Liberals: The main reasons for the liberals to participate in the revolution are human rights and freedom, which were murdered during Mubarak's regime. And when it comes to economical reasons, they see the problem with Mubarak regime as it was a corrupted one, and not as a capitalist one as the leftists like to say. They cannot side with the Army or accept the idea of giving them a chance to deliver democracy to people as some Islamist say, as long as they see civilians being tried in military trials and protests being crack down.
The liberals have satellite channels to reflect their opinions, but their main two problems:
Some former regime members (folool) and business tycoons try to masquerade as liberals, and speak in their names. That's why some so called elites, are considered to be representatives of the liberal stream, and they call for stuff that may repel the people away from them. Most of the time those anti-democratic - sometimes even anti-liberal - demands they make are made because they are afraid of other majorities on the ground, especially the Islamists.
The other problem is that almost all of their demands are too ideological to attract real voters compared to stuff like minimum wages or applying Islamic shariaa.
The Couch Party: This is not a real party, but a metaphor used here to refer to people who are not much into politics, and prefer to watch demonstrations from their couches instead of participating in them. They are sometimes called the silent majority as well. For me they form a huge bulk of the voters in any upcoming elections, and all other political forces should be doing their best then to affect and acquire their votes.
Folool: Those are the ex-members of Mubarak's regime, as well as those who still like him.
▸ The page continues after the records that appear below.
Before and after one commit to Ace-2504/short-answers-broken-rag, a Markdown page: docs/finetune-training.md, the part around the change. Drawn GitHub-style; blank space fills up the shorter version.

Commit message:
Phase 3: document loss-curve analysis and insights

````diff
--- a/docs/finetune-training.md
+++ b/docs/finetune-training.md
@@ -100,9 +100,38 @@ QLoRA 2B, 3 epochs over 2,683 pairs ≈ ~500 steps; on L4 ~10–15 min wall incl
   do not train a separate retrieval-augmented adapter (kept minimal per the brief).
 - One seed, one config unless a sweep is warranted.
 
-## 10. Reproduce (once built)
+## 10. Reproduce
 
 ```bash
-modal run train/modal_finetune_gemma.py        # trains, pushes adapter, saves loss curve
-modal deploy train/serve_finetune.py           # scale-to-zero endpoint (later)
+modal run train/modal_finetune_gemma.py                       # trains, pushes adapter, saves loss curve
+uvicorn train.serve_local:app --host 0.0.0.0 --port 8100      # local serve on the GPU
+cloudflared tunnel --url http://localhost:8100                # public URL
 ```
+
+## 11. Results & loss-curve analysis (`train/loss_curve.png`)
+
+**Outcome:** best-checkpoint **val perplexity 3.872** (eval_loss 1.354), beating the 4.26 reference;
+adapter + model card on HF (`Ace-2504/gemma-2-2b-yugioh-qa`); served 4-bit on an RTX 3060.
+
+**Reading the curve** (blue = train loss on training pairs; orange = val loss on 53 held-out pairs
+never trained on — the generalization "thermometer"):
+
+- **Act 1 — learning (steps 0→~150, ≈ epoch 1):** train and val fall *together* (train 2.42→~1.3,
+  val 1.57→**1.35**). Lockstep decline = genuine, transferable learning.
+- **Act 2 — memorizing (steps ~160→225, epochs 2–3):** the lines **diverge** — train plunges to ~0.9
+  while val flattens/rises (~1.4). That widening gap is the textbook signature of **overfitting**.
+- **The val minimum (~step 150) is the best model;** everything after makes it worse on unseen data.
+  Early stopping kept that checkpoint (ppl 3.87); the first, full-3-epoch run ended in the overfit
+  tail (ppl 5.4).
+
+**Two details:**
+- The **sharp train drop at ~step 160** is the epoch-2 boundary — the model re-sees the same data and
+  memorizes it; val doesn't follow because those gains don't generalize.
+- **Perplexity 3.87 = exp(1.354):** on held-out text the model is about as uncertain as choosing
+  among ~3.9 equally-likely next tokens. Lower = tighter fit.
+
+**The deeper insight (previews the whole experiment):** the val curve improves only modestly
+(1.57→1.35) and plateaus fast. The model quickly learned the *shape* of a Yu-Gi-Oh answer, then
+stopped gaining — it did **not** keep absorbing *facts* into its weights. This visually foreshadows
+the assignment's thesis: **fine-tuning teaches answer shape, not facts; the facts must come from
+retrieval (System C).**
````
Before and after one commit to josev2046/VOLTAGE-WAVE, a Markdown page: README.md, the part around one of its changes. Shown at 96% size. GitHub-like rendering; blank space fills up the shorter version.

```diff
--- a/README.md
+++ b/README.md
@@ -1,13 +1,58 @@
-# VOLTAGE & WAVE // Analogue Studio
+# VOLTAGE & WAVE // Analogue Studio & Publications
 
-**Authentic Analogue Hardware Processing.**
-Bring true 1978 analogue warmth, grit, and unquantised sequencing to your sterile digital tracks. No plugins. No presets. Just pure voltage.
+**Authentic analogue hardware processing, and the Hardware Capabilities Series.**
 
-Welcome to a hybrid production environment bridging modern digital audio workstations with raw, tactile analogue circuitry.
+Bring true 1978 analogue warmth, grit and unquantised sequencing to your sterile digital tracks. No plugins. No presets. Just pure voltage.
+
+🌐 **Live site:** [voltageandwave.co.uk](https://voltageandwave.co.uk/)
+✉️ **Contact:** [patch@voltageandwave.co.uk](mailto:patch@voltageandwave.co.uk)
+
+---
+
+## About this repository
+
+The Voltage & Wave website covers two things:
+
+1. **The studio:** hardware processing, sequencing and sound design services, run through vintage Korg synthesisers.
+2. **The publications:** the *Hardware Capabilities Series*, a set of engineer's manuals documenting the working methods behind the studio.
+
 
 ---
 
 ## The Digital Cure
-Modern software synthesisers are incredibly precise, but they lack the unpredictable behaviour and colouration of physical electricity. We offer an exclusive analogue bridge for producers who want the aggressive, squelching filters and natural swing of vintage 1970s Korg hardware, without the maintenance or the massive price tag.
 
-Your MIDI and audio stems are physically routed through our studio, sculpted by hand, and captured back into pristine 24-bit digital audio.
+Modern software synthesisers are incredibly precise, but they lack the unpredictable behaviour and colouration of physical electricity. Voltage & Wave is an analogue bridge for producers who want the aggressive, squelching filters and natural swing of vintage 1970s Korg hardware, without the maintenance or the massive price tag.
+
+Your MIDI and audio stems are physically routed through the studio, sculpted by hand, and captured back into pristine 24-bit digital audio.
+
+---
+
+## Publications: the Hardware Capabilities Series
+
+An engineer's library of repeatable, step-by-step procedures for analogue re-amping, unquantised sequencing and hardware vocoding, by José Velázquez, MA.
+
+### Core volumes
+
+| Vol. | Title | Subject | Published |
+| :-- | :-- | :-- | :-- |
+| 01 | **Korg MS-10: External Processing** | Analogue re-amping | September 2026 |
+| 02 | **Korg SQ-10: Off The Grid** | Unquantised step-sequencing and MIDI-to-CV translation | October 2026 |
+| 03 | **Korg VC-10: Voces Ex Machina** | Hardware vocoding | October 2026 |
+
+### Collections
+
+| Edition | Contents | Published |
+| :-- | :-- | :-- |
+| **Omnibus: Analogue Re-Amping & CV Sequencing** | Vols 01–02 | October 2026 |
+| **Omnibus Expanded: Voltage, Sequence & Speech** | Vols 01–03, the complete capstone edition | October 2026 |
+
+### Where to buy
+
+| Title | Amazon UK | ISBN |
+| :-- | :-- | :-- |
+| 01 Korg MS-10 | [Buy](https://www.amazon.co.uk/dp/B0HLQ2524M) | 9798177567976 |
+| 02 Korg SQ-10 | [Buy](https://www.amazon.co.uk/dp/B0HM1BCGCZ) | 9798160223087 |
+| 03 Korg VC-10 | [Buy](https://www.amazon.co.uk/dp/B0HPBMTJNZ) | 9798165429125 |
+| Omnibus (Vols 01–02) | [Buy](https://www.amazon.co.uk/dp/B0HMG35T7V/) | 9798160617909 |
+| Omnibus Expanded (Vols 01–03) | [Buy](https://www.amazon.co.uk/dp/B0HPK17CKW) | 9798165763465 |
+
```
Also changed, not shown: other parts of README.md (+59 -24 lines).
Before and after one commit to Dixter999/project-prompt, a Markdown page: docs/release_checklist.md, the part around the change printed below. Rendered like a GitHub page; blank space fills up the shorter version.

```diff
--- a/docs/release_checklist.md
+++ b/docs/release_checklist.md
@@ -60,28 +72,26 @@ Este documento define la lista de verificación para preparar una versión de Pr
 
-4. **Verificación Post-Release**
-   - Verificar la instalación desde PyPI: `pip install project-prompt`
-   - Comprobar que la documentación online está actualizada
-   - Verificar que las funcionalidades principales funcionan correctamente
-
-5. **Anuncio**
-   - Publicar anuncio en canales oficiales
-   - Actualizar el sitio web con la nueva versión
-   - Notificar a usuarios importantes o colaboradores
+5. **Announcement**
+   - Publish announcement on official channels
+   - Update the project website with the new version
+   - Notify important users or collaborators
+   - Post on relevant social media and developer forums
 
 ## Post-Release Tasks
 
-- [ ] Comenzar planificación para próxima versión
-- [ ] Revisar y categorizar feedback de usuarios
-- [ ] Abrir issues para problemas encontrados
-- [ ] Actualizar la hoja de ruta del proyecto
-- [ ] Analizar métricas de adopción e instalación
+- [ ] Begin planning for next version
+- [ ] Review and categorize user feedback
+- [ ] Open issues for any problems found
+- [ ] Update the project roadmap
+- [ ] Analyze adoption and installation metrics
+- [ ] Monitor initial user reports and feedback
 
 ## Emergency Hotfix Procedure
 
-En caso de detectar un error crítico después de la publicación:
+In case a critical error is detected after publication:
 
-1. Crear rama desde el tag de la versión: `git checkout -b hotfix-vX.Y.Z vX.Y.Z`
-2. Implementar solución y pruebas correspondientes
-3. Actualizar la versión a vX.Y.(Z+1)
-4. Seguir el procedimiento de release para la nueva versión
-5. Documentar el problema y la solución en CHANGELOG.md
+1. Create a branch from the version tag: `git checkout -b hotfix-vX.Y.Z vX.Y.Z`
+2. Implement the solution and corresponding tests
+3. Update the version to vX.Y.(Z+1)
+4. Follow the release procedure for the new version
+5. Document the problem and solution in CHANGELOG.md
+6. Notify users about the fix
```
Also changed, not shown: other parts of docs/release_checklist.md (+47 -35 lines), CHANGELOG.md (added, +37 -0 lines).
Their numbers are not big, however many of them still occupy key positions in the regime, even SCAF is hard not to be seen as part of them. All revolutionary forces whether they are Ikhwan, Leftists or Liberals are trying their best to remove the folool from their positions and to neutralize those of them who have the ability to buy votes in the coming elections.
Disclaimer: I consider myself a liberal, so my views above might be from a liberal point of view.
I received comments from both Tarik Salama and Cerium, they both believe that Couch Party should be placed a bit on the right as they are far from being centrists, Tarik believes folool should be placed further to the right as well and Cerium believes that the Salafists size is a bit less than they are illustrated here.
In fact, as I mentioned earlier, the sizes of the parties on the graph are not to scale, as I do not have any accurate statistics, they just reflect how significant I see them in the street.
And regarding the Counch and Salafies, those are the most non-homogeneous groups, so placing them on the map, and deciding their sizes on it was a bit tricky. It's all subject to how you see each of them, and the different ideologies you see they include under their umbrellas. They both may even intersect with neighbouring groups on the graph. For example there are Ikwanis who are affected by Salafy ideologies, or Couchians who do love or at least sympathize with Mubarak!
Anyway, all this is open to discussion, and for sure the further elections might help us create more accurate graphs.
Back to the bipolar views, I've notices from the discussion on twitter that there is a trick here when it comes to how Leftists and Liberals see each other. Many leftists for example see the map from a vertical point of view, hence they believe they are closer to liberals against the authoritarian parties, while some hardcore leftists on the other hand see the graph from the horizontal view and for them it's all about the economical ideologies and this is what matters the most. I myself prefer the vertical view.
If you are looking for a list of current parties and their position in the political spectrum, I recommend this interactive graph in The Atlantic website, also there is this Political Parties Map made by Arabist.